Workers at the Environmental Health Unit in the Central Regional capital, Cape Coast have served notice they would boycott the burial of persons who have died of Covid-19 if incentive packages for frontline workers in the COVID-19 pandemic fight are not extended to them.
The unit has so far buried 25 COVID-19 casualties from health facilities in the Cape Coast metropolis.
The youngest was a nine-month old baby, while the oldest was 73 years old.
Twelve others, who have died of the disease, are yet to be buried.
Welfare packages demanded
But the Unit Officer, Mr Idrisu Shaani, in an interview with the Daily Graphic, said workers at the unit were unwilling to carry out the remaining burials if their demands were not met.
The government had announced tax exemption for all health workers, an insurance cover and an extra 50 per cent of basic salary for all frontline health workers during the pandemic.
“The workers at the unit are certainly frontline workers, and it is important that welfare packages promised frontline workers are extended to them,” he said.
“So far, we have buried 25 persons who have succumbed to COVID-19 in Cape Coast, the youngest of which was nine months old, and every burial is a risk,” Mr Shaani said.
He indicated that the officers went through a lot of psychological stress in the line of duty, adding that the risks of their job as frontliners in the fight against the COVID-19 pandemic should qualify them for the welfare package.

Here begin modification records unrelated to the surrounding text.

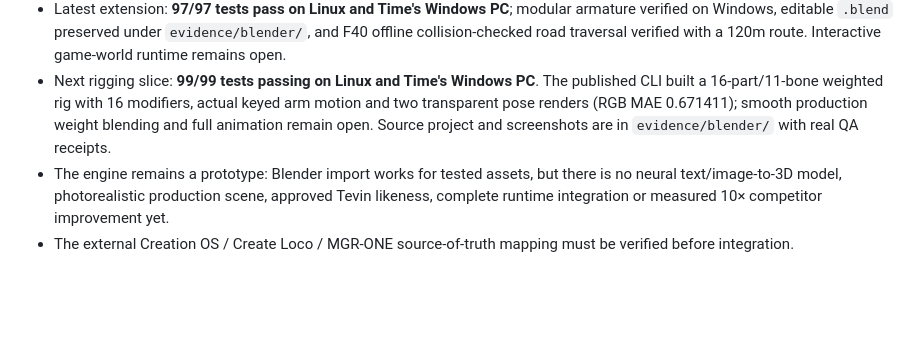
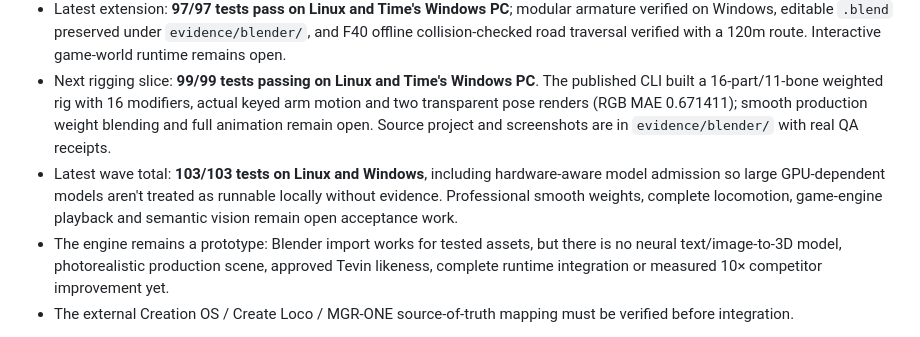
Before and after one commit to tdmboyd-dev/MGR-3D-FORGE, a Markdown page: README.md, the part around the change. Rendered like a GitHub page; blank space fills up the shorter version.

Commit message:
Confirm native GPU gate and weighted animation Windows 103-test pass

```diff
--- a/README.md
+++ b/README.md
@@ -79,6 +79,7 @@ Code lives under `forge/`, tests under `tests/`; [implementation evidence](docs/
 - Earlier wave: **94/94 tests passed on both platforms**, with cross-view identity rules, a Windows-verified build→Blender→render pipeline, and a real modular armature `.blend`. Provenance can confirm the same underlying template across poses; a silhouette by itself cannot prove character identity.
 - Latest extension: **97/97 tests pass on Linux and Time's Windows PC**; modular armature verified on Windows, editable `.blend` preserved under `evidence/blender/`, and F40 offline collision-checked road traversal verified with a 120m route. Interactive game-world runtime remains open.
 - Next rigging slice: **99/99 tests passing on Linux and Time's Windows PC**. The published CLI built a 16-part/11-bone weighted rig with 16 modifiers, actual keyed arm motion and two transparent pose renders (RGB MAE 0.671411); smooth production weight blending and full animation remain open. Source project and screenshots are in `evidence/blender/` with real QA receipts.
+- Latest wave total: **103/103 tests on Linux and Windows**, including hardware-aware model admission so large GPU-dependent models aren't treated as runnable locally without evidence. Professional smooth weights, complete locomotion, game-engine playback and semantic vision remain open acceptance work.
 - The engine remains a prototype: Blender import works for tested assets, but there is no neural text/image-to-3D model, photorealistic production scene, approved Tevin likeness, complete runtime integration or measured 10× competitor improvement yet.
 - The external Creation OS / Create Loco / MGR-ONE source-of-truth mapping must be verified before integration.
 
```
Also changed, not shown: docs/PROGRESS-LOG.md (+1 -0 lines), docs/WHAT-WE-HAVE.md (+1 -1 lines).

He said the disease was real, and called on all to observe the COVID-19 safety protocols to avoid contracting the disease.